Today I went to my therapist for my third session. I have had difficulty managing my depression and I knew that there were some underlying issues that could be improved by addressing them with a professional. Our initial visit involved my therapist getting to know me a little bit, so that she could get a picture of my life and get a better idea of how to help me. The main thing I took away from our first session was that I was doing better than I thought I was, and although I am not able to get all the things done that I WANT to do, I’m getting the things done that I NEED to do, and I needed to recognize the value in that. She asked me to focus on what was getting done versus what was not getting done. In other words, change to a glass-half-full perspective. It sounds pretty simple, right? But to a person with depression, it is easier said than done. So this was an important task for me to work on (and “thinking positive” isn’t going to cure all my problems, this is simply a place for us to start working on things).
Today we discussed how throughout my life I have sought out affirmation and validation from external sources. We reviewed my emotional needs and environment chronologically through my childhood to adulthood. We got through the years until right before college. The more that I talked, the more that I realized where my personal validation was coming from. It often came from achievement, in one form or another. Especially with another person being able to compliment me on my achievement; even on things that weren’t really “achievements,” such as my weight, how I looked, and how “cool” I was. It seemed to me that the most powerful form of validation was related to academics and talents, from school to sports and art. I felt so important and special when I would be recognized for these things. It seemed like the one time in my emotional world that things were always good and happy, even though there were frustrating parts in the learning process at times. In the end, I always came out victorious in one way or another. I was never the best at anything, but I knew I was good. And I knew I excelled in certain areas. And no one could take that away from me no matter what happened. There was often pressure on me, both external and internal, to achieve. Sometimes it felt like this pressure was a burden, but often it drove me more to excel.

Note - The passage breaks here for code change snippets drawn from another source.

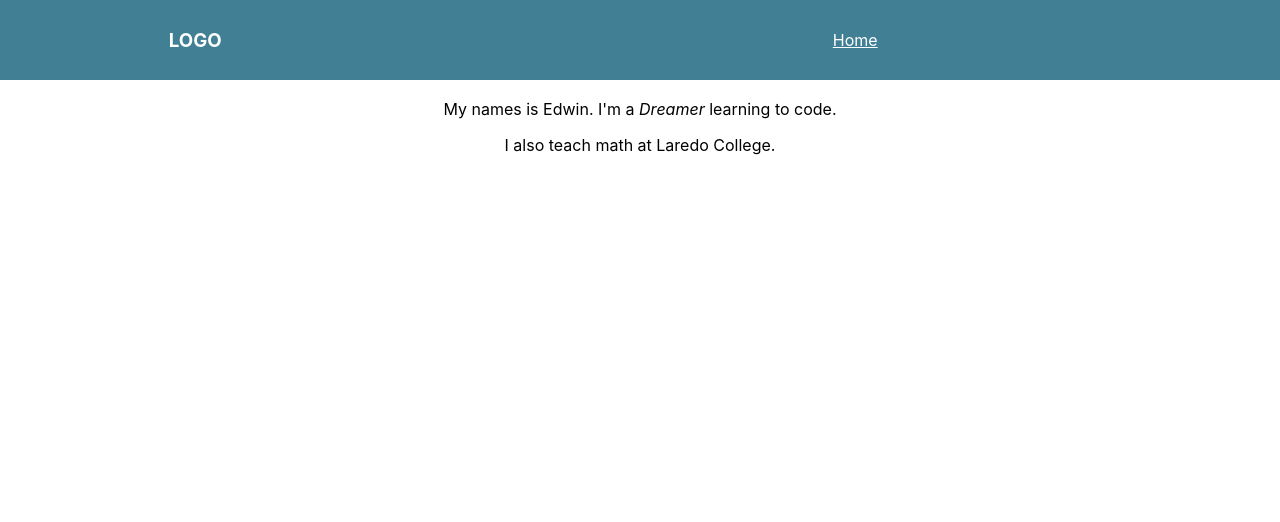
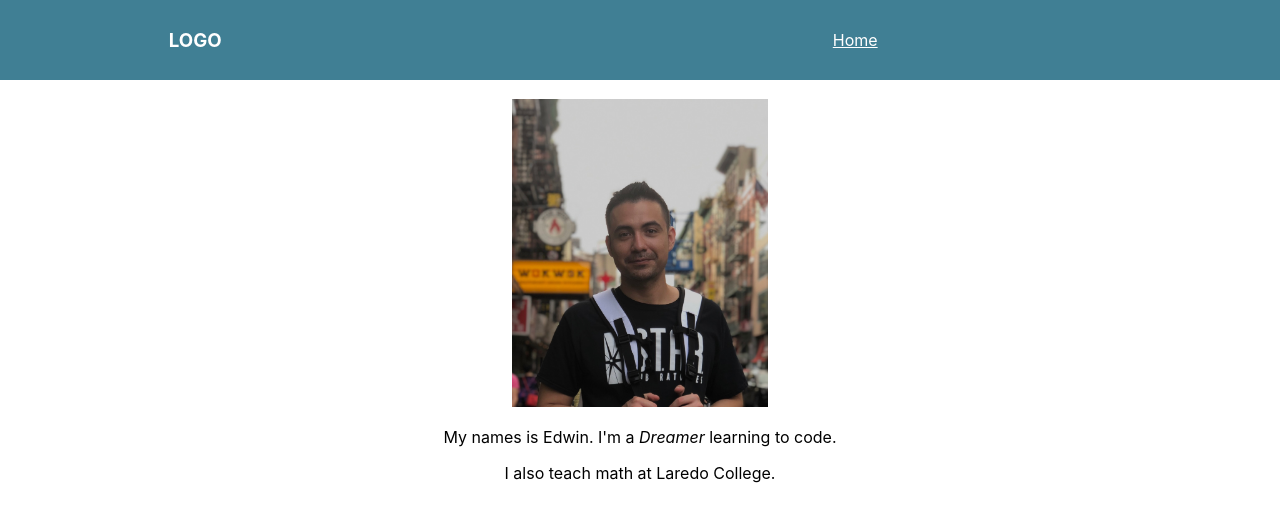
Before and after one commit to edwin-torres/github-page, a React (Create React App) app: page / in a window 1280 px wide. Shown: the top 522 px of the page. Built offline with nearby package versions, Linux system fonts and the light colour scheme.

Commit message:
profile pic

```diff
--- a/src/App.js
+++ b/src/App.js
@@ -1,6 +1,7 @@
 import React from 'react';
 import Nav from './Nav';
 import {BrowserRouter as Router, Switch, Route, Redirect} from 'react-router-dom';
+import ProfilePic from './images/Edwin.jpg';
 import './App.css';
 
 function App() {
@@ -30,7 +31,7 @@ function App() {
 const Home = () => (
   <div>
     <div style = {{marginTop:"1.5%"}}>
-
+    <img src =  {ProfilePic} alt = "profile-picture"  width = "20%" />
     <p>My names is Edwin.  I'm a <em>Dreamer</em> learning to code. </p>
     <p>I also teach math at Laredo College. </p>
 
```
Also changed, not shown: src/images/Edwin.jpg (added).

As I left the session, I made the connection that in my current stage of life, I am not “achieving” very much right now. I know my role as a mother is important, but there really is no way to measure how good of a job you are doing or to have anyone recognize your efforts. Children are clueless about everything goes into the everyday tasks, organizing, and upkeep of a home in the physical, financial, and emotional sense. It’s complicated. And children are (usually) shielded from that. They have a mental freedom that I wish I could have back. There are stumbling blocks in the grown up world, and they are frequent. That is where sometimes I fell like I can’t or don’t want to get up after stumbling, because there isn’t a lot of motivation for me to continue on. What am I achieving? What is there for me to feel good about? It isn’t as tangible as the sources I was used to. Feeling accomplished drives me. Even if I do accomplish things that are important or difficult, there isn’t the same type of feedback that you would receive in a traditional job, school, or other environment. And I feel that I need that. I know I can’t depend on it, but that is where I am right now: wanting that, searching for that, and not really finding it. That makes me feel deflated and disappointed most days. It is difficult to overcome those feelings. I really hope that the more sessions I have with my therapist, the more we can find ways for me to work through this and find a balance that is right for me. Overall, I’m feeling hopeful. And feeling hopeful is really great.